Top 6 Classic Rock Stars In Music History

Classic Rock Music appeared in 60’s but made its biggest debut in the 1970s. Today we have collacted for you Top 6 Classic Rock Stars In Music History.

6. Bonnie Raitt (1974)

Bonnie Raitt

Bonnie Raitt, who went on to win two Grammys in 1990 for her self-titled third album, dropped her first record only four years earlier. It was excellent, though, hitting Number Nine on the Billboard chart and registering one of the group’s biggest hits with “I Can’t Make You Love Me.” The album is yet another in a line of compilations best seen as a full album on vinyl, rather than the super-skinny edition of CD sales one. (Bonnie Raitt’s, Soulful Soul, quickly sold more than 500,000 copies.) Although the album includes enough songs to satisfy more than a single listener — she delivers 28 at any given time — it’s nowhere near as eclectic as those other series of discs.

5. Steve Earle (1976)

Steve Earle’s 1971 debut wasn’t a big seller (despite album highlights like “I Ain’t Into Religion” and “Broken Windshields”). But its anthemic concept album and rustic swagger captured Earle at his hard-driving best and he went on to develop a successful but still under-the-radar catalog, which included the albums Copperhead Road (2001) and I Don’t Dance (2007). Earle’s strength as a singer-songwriter and songwriter is his humble, folksy style; his knack for understated songs and controlled performance was on full display here. Tracks such as “Real Country” and “Right There” offer earworms, and he’s a standout on the album’s final ballad, “Tonight It Hurts So Good,” which mentions both his future wife and his long-shot chance of winning the county music song of the year award.

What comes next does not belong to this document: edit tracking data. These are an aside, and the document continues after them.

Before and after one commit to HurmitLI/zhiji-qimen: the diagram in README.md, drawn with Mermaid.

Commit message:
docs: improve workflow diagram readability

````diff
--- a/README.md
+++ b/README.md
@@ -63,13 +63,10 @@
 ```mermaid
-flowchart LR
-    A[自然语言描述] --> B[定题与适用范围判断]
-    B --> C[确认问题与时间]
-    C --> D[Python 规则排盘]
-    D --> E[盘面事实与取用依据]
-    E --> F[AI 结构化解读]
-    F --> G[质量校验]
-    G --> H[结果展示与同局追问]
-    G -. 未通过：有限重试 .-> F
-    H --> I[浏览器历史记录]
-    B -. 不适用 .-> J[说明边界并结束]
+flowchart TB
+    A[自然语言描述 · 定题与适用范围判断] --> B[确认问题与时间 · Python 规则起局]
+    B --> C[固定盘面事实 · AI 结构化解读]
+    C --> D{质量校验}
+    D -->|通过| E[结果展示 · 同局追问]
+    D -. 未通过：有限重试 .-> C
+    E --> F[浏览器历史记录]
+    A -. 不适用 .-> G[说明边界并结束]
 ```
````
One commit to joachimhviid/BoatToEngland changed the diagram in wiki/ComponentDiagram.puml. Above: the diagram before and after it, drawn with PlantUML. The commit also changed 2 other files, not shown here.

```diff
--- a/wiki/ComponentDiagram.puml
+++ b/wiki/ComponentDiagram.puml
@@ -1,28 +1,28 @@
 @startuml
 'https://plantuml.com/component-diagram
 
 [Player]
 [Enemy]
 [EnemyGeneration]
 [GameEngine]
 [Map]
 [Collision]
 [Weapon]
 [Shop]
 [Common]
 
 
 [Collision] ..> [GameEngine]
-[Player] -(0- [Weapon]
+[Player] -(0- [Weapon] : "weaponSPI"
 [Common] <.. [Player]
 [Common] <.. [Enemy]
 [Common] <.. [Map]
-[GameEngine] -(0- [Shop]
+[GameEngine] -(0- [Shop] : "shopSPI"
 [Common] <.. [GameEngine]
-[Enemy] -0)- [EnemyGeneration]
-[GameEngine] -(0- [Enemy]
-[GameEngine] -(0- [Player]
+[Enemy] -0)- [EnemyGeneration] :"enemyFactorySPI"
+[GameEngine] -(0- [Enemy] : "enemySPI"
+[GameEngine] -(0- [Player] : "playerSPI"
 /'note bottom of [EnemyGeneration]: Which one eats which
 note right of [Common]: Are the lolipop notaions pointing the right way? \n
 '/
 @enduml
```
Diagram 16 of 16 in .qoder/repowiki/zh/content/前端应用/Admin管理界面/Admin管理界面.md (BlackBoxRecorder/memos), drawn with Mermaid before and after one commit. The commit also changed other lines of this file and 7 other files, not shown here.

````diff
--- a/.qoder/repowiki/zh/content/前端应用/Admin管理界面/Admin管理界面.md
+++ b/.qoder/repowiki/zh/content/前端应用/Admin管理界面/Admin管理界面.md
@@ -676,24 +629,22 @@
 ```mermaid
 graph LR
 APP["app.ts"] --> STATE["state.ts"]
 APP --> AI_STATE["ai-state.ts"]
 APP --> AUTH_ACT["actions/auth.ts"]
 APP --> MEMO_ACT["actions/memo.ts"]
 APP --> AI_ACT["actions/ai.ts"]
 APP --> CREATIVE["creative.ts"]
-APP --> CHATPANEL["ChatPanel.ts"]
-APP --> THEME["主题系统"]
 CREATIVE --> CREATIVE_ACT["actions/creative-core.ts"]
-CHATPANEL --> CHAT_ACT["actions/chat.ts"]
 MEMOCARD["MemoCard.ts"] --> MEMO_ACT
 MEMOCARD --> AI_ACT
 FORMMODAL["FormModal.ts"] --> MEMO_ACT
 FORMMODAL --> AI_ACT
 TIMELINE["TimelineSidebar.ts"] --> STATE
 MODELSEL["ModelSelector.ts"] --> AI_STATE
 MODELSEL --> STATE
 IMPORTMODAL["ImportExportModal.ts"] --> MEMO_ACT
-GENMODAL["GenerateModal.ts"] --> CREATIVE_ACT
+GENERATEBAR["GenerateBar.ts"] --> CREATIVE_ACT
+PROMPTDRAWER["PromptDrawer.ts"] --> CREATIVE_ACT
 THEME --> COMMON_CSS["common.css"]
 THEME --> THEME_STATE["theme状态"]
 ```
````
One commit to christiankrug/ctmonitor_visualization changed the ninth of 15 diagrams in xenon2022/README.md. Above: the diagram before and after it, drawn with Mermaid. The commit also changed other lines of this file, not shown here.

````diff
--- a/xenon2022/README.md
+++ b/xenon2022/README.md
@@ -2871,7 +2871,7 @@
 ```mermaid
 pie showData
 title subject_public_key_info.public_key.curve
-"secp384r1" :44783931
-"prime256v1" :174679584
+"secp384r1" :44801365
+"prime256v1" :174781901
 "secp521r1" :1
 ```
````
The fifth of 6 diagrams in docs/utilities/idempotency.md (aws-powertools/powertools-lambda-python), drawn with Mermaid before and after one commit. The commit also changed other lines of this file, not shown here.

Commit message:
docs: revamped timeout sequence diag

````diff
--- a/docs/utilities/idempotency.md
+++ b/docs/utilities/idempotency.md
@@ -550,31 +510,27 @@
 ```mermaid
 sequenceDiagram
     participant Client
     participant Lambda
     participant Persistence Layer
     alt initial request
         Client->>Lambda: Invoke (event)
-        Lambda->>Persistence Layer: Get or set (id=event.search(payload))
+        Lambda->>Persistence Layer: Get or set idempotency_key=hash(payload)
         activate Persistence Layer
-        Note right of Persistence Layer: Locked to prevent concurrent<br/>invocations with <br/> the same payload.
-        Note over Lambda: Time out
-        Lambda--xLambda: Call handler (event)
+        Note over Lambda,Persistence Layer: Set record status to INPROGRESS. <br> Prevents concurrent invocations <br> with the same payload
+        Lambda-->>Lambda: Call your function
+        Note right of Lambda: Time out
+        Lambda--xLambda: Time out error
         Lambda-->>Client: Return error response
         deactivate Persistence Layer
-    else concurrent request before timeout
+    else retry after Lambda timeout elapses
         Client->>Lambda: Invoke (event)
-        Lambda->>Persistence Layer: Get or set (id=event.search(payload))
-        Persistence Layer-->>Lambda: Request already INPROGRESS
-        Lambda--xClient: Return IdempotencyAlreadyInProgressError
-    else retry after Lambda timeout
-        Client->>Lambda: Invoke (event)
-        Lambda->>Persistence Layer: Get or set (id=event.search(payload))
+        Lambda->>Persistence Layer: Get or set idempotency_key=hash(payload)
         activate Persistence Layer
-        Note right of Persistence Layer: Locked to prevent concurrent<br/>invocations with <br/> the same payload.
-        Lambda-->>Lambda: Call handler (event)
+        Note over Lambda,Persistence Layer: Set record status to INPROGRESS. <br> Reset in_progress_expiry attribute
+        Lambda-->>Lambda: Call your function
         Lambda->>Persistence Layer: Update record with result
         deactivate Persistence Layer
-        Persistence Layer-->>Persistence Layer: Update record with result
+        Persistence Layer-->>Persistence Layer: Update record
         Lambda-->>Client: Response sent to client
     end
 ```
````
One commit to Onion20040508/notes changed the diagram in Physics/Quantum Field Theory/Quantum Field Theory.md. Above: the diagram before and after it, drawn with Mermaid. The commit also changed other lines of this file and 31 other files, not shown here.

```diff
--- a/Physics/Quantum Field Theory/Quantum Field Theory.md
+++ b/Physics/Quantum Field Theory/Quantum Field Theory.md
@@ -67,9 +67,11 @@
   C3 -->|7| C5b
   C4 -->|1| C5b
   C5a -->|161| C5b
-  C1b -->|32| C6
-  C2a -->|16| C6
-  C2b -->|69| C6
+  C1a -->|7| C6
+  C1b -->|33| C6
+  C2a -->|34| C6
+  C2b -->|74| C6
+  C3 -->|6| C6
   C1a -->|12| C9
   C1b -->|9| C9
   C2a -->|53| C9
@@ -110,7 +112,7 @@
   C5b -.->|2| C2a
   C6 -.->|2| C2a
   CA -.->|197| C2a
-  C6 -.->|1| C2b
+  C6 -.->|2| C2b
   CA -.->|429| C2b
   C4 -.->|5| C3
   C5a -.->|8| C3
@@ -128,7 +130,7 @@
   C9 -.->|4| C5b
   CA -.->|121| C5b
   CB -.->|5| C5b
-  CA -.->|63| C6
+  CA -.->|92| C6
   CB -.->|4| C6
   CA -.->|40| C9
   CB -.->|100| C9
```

4. R.E.M. (1986)


The trippy utopian spirit of R.E.M.’s 1985 debut is hard to deny, especially when you consider the chameleon-like beauty of the last few years in which they’ve moved from radio-friendly singles to experimental albums, such as “Losing My Religion” and “Gardening at Night.” The big debut served as a starting point for the band’s evolution as much as it did anyone’s appreciation. With a 1974 single like “Stand” and favorites like “Man on the Moon” and “Roses on the Wall,” this debut album secured the band’s place as one of the premier live acts of its era and set off a steady stream of TV appearances and appearances on everything from Cosby to Saturday Night Live. It still feels fresh in the 21st century; a modern day Pat Benatar, if you will.

3. Van Halen (1984)

Van Halen

Original Bon Jovi lead singer Richie Sambora couldn’t have made an inglorious, late-career attempt at being a frontman for a classic-rock band (just ask Joe Perry, who played with him from 2006 to 2008), but his recurring role in the Van Halen transition was a complex one. It began with a hasty departure that led to an embarrassing (to me at least) singing change, then it switched to ’80s-era super-banger-baiting (hello “Jump”), and in the end, it took nearly as many detours as members of the Beatles, including the departure of founding frontman David Lee Roth, who briefly led the band in the late 1980s and early 1990s.

2. KISS (1973)


Was there any founding band with more behind-the-scenes story than Kiss? It became a mascot and bankable actor, rapidly, commercially and artistically, and (courtesy of a revolving cast of top-tier performers) it remained virtually untouchable in terms of consistent live performances and visual appeal. You could spot the first KISS show by its carabiner stickers and tee shirts, the massive tongue and the helmets, especially “Flaming Creatures,” the album’s ultra-obvious No. 1 smash, even as the rest of the band’s sound and style mixed all sorts of blues-rock, surf, disco and disco (plus a lot of weird riffs and takes on group harmonies, which were never more potent on any album than on “Rock and Roll All Nite”).

1. The Beatles (1962)

The Beatles

The Beatles were five British boys who got together in a London discotheque in 1963 to play together on stage, but they did nothing in particular — they simply recorded a few covers of songs they heard that they wanted to play on their own. (They covered Clapton’s “Layla.” They covered Dylan’s “Don’t Think Twice, It’s All Right.”) As John Lennon would later note: “The Beatles formed because there were no others writing songs for the Beatles to play.” Once again, Rock-Star Classic.